So no, the fact that they both used this piece of music isn’t THAT big a coincidence. And likewise, the fact that both cartoons feature their main characters sitting at a piano and playing isn’t that big a coincidence either. What else are they going to be playing, the theremin?
And once you accept that that’s not such a big coincidence, the similarities suddenly seem less jarring. Because, let’s face it, the two cartoons are hardly carbon copies of each other. Tom doesn’t play his piano like a type writer. Bugs doesn’t get his fingers flattened by the piano lid. There are similar jokes, certainly, but that can just be explained by the fact that they’re riffing off the same piece of music which lends itself to the same gags.
But ultimately, it comes down to a complete lack of motive.
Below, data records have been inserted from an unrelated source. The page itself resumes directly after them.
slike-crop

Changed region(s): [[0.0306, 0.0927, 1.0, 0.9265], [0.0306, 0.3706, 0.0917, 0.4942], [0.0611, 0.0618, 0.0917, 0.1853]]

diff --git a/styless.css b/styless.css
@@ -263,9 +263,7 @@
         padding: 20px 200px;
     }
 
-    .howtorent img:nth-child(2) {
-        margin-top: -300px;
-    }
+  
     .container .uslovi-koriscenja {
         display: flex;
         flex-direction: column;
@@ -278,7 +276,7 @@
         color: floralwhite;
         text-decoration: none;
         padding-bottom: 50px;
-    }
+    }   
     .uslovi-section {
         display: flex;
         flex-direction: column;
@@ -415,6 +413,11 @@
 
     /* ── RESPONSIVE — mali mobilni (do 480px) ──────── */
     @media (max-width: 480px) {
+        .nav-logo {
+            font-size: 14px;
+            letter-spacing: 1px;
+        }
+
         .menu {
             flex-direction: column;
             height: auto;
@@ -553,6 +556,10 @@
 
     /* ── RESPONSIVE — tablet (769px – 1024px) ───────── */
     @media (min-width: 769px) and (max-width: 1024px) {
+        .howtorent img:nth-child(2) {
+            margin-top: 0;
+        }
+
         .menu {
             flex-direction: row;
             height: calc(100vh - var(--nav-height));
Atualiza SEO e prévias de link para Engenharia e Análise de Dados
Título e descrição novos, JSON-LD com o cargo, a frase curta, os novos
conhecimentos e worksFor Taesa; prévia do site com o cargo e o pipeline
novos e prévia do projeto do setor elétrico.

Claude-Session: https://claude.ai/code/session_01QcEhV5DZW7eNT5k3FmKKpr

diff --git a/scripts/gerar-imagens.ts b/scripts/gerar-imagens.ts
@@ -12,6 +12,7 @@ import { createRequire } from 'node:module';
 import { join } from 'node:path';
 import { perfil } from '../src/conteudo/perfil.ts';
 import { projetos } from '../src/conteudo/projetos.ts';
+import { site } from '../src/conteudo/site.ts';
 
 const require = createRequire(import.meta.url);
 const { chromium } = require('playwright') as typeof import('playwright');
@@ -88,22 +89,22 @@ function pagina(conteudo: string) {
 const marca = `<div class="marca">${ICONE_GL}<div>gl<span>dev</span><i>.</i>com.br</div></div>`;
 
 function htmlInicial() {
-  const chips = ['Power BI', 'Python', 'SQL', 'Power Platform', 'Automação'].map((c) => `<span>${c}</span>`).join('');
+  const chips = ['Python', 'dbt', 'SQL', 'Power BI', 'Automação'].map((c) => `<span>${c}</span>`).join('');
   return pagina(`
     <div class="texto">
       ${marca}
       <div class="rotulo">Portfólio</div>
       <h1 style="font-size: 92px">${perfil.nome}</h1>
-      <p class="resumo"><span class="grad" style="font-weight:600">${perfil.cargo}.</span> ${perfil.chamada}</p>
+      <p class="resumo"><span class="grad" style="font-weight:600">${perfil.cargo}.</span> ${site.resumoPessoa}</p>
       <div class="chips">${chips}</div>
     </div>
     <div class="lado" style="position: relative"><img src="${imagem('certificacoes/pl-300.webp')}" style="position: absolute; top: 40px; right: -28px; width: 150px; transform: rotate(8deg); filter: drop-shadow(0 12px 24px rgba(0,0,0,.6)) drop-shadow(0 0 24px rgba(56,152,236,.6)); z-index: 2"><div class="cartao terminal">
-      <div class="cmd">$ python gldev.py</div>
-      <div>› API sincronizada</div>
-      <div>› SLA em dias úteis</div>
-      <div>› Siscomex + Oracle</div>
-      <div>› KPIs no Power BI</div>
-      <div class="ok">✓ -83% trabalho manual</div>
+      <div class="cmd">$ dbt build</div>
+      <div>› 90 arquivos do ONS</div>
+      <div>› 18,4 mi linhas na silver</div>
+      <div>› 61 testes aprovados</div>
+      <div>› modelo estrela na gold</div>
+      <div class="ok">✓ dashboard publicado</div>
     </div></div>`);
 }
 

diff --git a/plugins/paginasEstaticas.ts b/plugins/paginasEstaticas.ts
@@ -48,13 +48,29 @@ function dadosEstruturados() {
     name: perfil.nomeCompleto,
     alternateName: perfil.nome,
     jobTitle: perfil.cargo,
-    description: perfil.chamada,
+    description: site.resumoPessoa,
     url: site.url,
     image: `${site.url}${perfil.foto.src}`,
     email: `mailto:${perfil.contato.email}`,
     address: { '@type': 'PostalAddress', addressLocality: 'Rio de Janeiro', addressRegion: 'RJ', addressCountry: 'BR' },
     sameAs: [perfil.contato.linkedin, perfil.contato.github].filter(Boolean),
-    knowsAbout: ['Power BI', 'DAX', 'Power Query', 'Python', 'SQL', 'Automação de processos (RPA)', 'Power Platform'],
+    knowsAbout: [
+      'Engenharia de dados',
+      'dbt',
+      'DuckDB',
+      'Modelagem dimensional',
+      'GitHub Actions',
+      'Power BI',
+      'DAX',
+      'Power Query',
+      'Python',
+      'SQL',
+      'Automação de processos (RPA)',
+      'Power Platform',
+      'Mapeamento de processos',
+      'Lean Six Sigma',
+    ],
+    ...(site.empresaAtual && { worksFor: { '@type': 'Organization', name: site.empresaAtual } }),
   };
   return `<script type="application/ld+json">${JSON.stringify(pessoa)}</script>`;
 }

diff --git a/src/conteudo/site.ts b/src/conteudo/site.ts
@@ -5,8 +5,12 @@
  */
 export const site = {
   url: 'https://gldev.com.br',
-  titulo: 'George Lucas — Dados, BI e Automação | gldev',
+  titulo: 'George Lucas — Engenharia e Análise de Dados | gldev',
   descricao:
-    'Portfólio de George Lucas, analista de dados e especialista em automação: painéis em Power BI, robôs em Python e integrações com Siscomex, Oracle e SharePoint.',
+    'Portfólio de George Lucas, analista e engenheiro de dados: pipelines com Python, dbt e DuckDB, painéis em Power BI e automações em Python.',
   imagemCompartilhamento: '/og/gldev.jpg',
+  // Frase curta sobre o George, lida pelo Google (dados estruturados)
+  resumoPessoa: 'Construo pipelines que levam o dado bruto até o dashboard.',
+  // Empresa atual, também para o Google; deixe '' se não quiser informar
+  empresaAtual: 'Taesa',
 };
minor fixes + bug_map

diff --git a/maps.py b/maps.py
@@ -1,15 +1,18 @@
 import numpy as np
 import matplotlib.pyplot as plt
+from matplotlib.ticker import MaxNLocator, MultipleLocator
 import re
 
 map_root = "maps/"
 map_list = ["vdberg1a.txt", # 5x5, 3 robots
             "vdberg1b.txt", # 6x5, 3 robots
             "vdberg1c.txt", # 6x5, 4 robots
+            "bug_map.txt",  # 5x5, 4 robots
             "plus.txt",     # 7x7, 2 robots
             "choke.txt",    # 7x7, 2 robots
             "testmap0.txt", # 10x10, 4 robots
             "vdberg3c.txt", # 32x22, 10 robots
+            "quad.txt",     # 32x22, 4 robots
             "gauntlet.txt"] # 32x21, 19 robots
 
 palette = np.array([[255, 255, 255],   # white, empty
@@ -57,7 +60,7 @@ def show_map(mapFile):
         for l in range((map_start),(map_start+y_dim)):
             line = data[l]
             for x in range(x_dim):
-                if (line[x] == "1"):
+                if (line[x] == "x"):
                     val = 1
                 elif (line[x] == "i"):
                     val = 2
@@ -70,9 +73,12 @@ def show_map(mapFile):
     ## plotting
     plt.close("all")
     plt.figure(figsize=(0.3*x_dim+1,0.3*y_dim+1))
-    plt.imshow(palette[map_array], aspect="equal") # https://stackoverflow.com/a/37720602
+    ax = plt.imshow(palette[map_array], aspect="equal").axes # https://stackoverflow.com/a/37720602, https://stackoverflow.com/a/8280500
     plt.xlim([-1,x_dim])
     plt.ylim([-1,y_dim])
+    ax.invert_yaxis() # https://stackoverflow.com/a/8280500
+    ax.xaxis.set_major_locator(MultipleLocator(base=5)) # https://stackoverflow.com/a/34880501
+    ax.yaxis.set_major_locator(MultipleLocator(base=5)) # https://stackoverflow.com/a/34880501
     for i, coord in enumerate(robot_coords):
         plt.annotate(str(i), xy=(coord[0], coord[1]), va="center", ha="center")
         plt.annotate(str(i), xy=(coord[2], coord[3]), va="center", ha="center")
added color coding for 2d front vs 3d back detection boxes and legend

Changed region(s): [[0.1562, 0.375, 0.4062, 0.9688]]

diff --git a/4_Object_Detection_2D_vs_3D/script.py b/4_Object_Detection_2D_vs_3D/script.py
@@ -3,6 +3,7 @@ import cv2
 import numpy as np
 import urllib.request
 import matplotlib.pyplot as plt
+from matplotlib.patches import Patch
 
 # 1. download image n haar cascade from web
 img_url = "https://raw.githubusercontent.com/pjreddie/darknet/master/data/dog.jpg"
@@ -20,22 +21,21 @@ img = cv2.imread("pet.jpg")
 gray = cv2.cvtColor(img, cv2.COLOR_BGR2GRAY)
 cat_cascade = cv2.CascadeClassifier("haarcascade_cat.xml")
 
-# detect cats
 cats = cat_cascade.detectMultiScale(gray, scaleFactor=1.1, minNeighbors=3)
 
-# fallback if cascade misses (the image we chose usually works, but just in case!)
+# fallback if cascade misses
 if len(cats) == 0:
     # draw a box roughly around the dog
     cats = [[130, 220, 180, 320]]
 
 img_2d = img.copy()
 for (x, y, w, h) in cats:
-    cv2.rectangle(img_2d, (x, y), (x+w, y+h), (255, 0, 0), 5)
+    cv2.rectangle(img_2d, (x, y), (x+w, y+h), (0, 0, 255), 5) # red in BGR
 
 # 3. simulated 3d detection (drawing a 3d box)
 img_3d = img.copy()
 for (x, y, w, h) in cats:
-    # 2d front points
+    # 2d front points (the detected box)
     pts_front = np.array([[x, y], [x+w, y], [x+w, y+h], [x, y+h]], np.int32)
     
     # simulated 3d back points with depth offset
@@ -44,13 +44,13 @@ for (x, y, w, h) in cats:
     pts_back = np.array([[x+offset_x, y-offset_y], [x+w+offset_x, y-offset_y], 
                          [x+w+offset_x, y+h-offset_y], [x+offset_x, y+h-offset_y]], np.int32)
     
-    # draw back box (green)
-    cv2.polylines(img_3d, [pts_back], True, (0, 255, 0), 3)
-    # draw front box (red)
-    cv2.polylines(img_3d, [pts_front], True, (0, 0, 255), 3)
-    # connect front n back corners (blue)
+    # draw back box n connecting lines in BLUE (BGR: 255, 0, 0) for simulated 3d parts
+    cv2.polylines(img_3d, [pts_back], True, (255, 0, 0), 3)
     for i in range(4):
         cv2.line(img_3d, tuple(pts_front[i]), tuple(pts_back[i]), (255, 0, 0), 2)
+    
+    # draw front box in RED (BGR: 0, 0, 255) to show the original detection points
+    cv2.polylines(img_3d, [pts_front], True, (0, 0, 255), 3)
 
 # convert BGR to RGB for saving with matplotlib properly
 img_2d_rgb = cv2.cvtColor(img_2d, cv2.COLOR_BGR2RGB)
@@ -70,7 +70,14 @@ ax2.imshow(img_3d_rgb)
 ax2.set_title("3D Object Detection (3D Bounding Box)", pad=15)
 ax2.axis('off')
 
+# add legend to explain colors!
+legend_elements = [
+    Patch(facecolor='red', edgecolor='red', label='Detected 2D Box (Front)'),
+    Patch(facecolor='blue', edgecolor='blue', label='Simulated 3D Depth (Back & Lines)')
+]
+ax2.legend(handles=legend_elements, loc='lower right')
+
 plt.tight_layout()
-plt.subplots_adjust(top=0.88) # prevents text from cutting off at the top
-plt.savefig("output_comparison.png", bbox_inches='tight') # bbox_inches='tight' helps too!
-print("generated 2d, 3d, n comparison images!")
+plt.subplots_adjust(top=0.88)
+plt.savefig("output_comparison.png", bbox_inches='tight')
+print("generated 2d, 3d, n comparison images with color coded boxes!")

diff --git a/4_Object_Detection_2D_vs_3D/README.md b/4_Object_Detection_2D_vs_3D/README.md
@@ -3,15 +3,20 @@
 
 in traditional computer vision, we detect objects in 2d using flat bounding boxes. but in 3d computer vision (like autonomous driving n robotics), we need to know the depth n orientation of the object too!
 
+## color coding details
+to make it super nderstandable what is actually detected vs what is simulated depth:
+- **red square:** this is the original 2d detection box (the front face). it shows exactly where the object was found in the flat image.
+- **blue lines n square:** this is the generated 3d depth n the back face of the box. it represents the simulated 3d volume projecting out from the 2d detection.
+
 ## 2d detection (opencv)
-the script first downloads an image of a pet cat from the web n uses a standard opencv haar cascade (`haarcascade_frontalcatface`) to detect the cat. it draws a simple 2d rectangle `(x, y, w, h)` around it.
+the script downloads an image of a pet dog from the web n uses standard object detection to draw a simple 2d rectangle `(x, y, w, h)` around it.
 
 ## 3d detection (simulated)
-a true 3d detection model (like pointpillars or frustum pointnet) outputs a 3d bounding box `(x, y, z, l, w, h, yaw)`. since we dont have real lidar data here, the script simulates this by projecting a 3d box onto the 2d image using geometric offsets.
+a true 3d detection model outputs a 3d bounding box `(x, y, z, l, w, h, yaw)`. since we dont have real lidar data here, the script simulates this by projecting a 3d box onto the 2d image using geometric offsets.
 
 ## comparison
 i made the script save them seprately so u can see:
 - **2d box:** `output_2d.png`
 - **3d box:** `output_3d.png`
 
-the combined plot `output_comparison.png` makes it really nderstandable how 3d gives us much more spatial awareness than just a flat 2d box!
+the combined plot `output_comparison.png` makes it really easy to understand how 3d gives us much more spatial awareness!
What was the result of the controversy? Suspicion and accusations of plagiarism that persist to this day and tarnished both MGM and Warner Bros.
What was the benefit? Sure, MGM got an Oscar for Cat Concerto, but that was luck of the draw. If Rabbit Rhapsody had been shown before Cat Concerto, the Academy voters might well have deemed their cartoon to be the rip off instead. More to the point do you really think Friz Freleng suddenly ran out of ideas and needed to steal one? Do you really think William Hanna or Joseph Barbera decided to just half ass things and copy whatever was popular at the time?
These men weren’t hacks (in the forties). These were three of the greatest names in the history of short form animation (in the forties).
Sometimes, great minds really do just think alike.